Most of the time it manifests as a brief unremarkable illness that can resemble nearly any infectious disease, or it can have no symptoms at all. Less than 40% of cases develop a severe flu-like illness with high fevers and headache, muscle aches and pains and pneumonia may occur. Liver and heart complications may also occur. Most cases will resolve within two to six weeks. It can be a serious disease if there is heart involvement, which occurs in about 2% of cases.
Q Fever is found worldwide in domestic and farm animals. It is also found in many species of ticks, and wild and domesticated mammals, marsupials and birds. It is usually an occupational disease, which affects people who have direct contact with animals such as farmers, abattoir workers, vets and livestock transport workers. Those at high risk are non-immune new employees or visitors to animal related industries.
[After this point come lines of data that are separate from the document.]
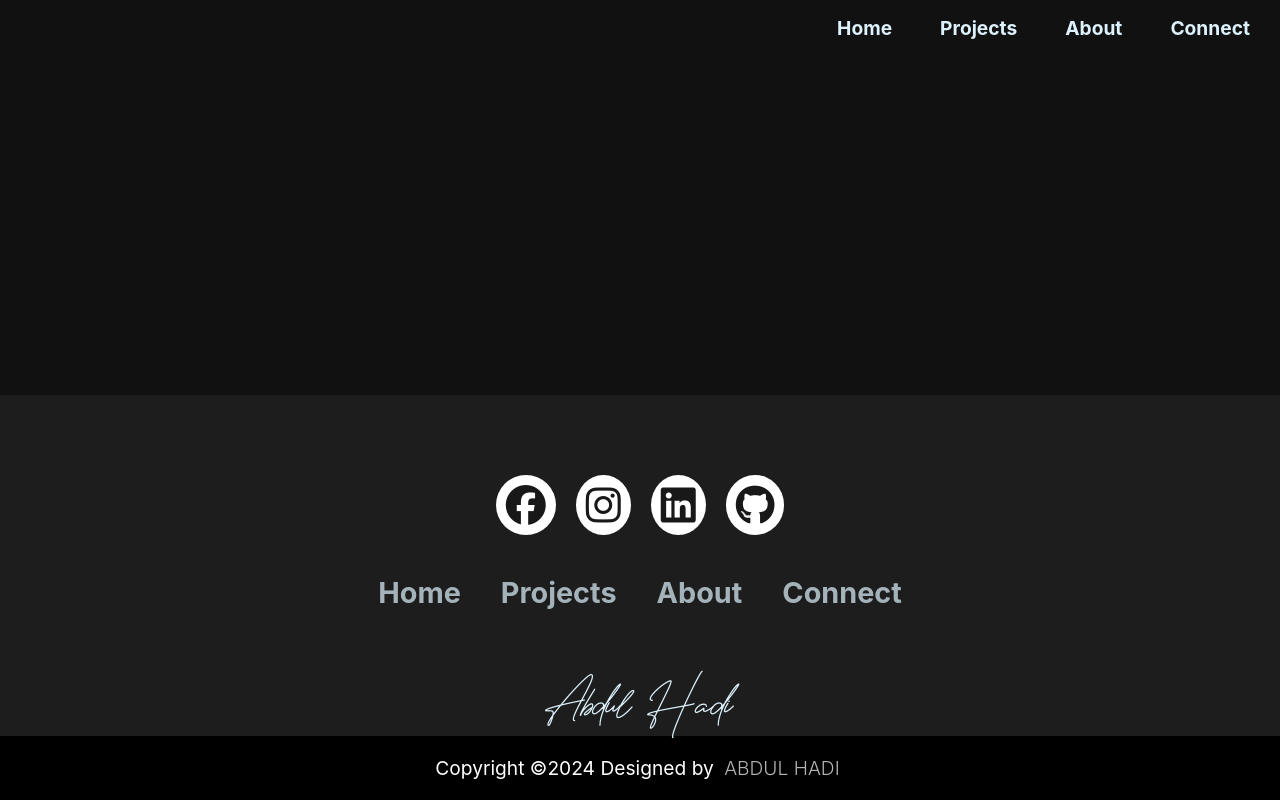
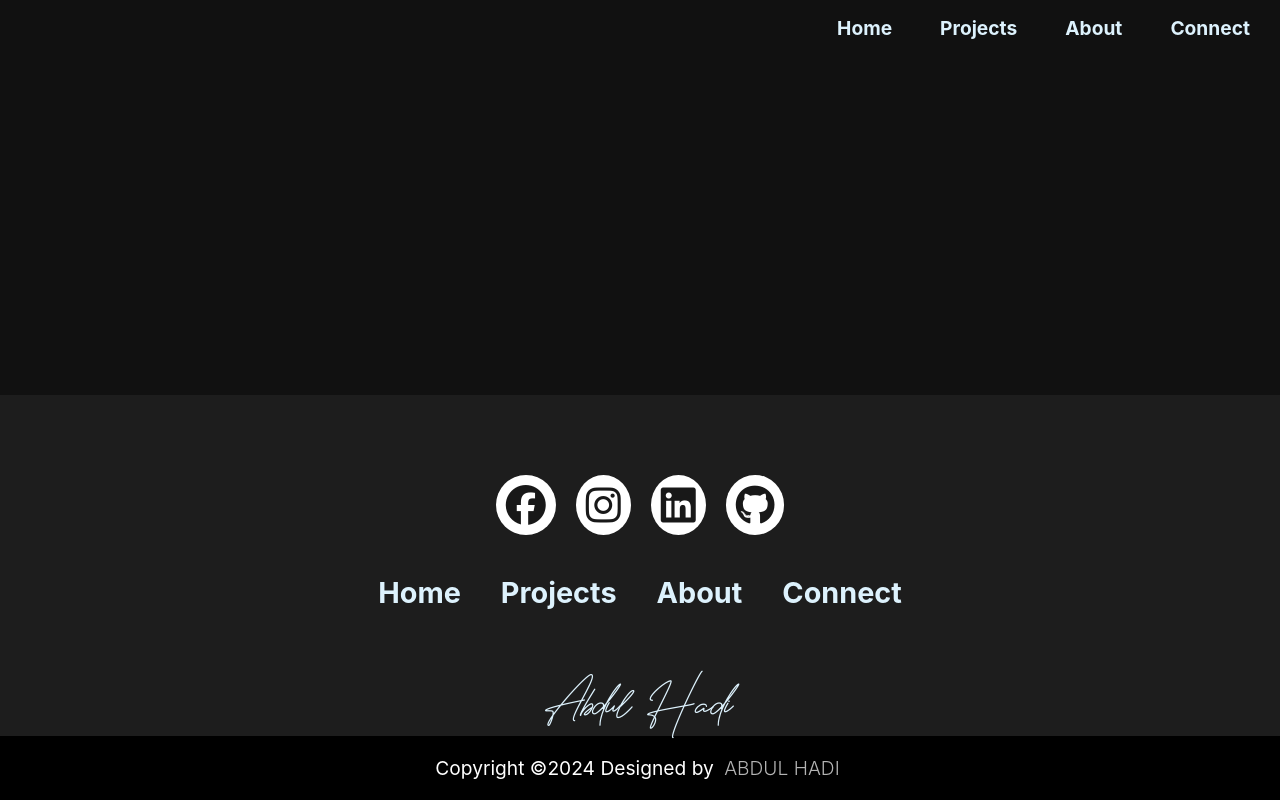
Before and after one commit to abdulhadicodes/abdulhadi, a plain HTML site: page index.html in a window 1280 px wide. Drawn offline with Linux system fonts and the light colour scheme.

Commit message:
underlie

```diff
--- a/main.css
+++ b/main.css
@@ -133,12 +133,40 @@ footer{
   margin: 20px;
   font-size: 1.5em ;
   transition: 0.5s;
-  opacity: 0.7;
+}
+.footernav ul li a{
+
+  position: relative;
+  color: #DDF2FD;
+  text-decoration: none;
 }
 
-.footernav ul li a:hover{
-  opacity: 1;
+.footernav ul li a:hover {
+  color: #FFFFFA;
+  transition: 0.5s;
+
 }
+
+.footernav ul li a::before {
+
+  content: "";
+  position: absolute;
+  display: block;
+  width: 100%;
+  height: 2px;
+  bottom: 0;
+  left: 0;
+  background-color: #DDF2FD;
+  transform: scaleX(0);
+  transition: transform 0.3s ease;
+}
+
+.footernav ul li a:hover::before {
+  transform: scaleX(1);
+  color: #FFFFFA;
+}
+
+
 
 .footercopy{
   text-align: center;
```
The most commonly identified sources of human infection are farm animals such as cattle, goats and sheep. The usual transmission to humans is via the respiratory route. The bacteria is resistant to heat, drying and sunlight; it may therefore lay dormant in materials such as dust, which has been contaminated by infected animal body fluids, e.g. blood, urine, faeces and birth products (placenta). Inhalation of such contaminated material may result in infection. Ingestion of infected, unpasteurised milk or dairy products can also cause infection (but not as consistently as infection by inhalation). It usually takes two to three weeks from contact with the bacteria to the development of the illness. The disease is rarely, if ever transmitted from person to person.
Treatment with antibiotics can suppress the symptoms and shorten the course of the illness, but does not always eradicate the infection. In complicated cases treatment may need to continue for an extended period of time. Occasionally surgery may be required if the heart valves are damaged as a result of chronic infection. Immunity following infection is probably life long.
Outbreaks of Q Fever occasionally occur. Control of an outbreak requires identification of the source of the infection and elimination if possible. Educating people who are at risk of exposure is important.
Vaccination gives a high level of long term protection against Q Fever. Those at risk of exposure should be vaccinated. Before being vaccinated you must first be tested to see if you have been exposed to Q Fever in the past. This involves a blood test and skin tests. If there has been past exposure and you are vaccinated there is a risk of an abscess forming at the injection site. People who prove to have positive past exposure will have a level of immunity and are unlikely to get symptomatic Q Fever. Boosters are not considered necessary.
Vaccination should not be given to those who are allergic to eggs.
Gloves, overalls and facemasks should be worn when slaughtering animals or dressing carcasses.
Thoroughly wash your hands and arms in soapy water after handling animals or carcasses.
Wash off all urine, faeces, blood and other body fluids.
Thoroughly disinfect using either a 1:100 dilution of household bleach with tap water or 5:100 dilution of peroxide or 1:100 dilution of Lysol.
Minimise dust and rodents in slaughter areas and animal housing areas.
Yard facilities for sheep and cattle should be sited well away from domestic living areas.
Updated August 2021.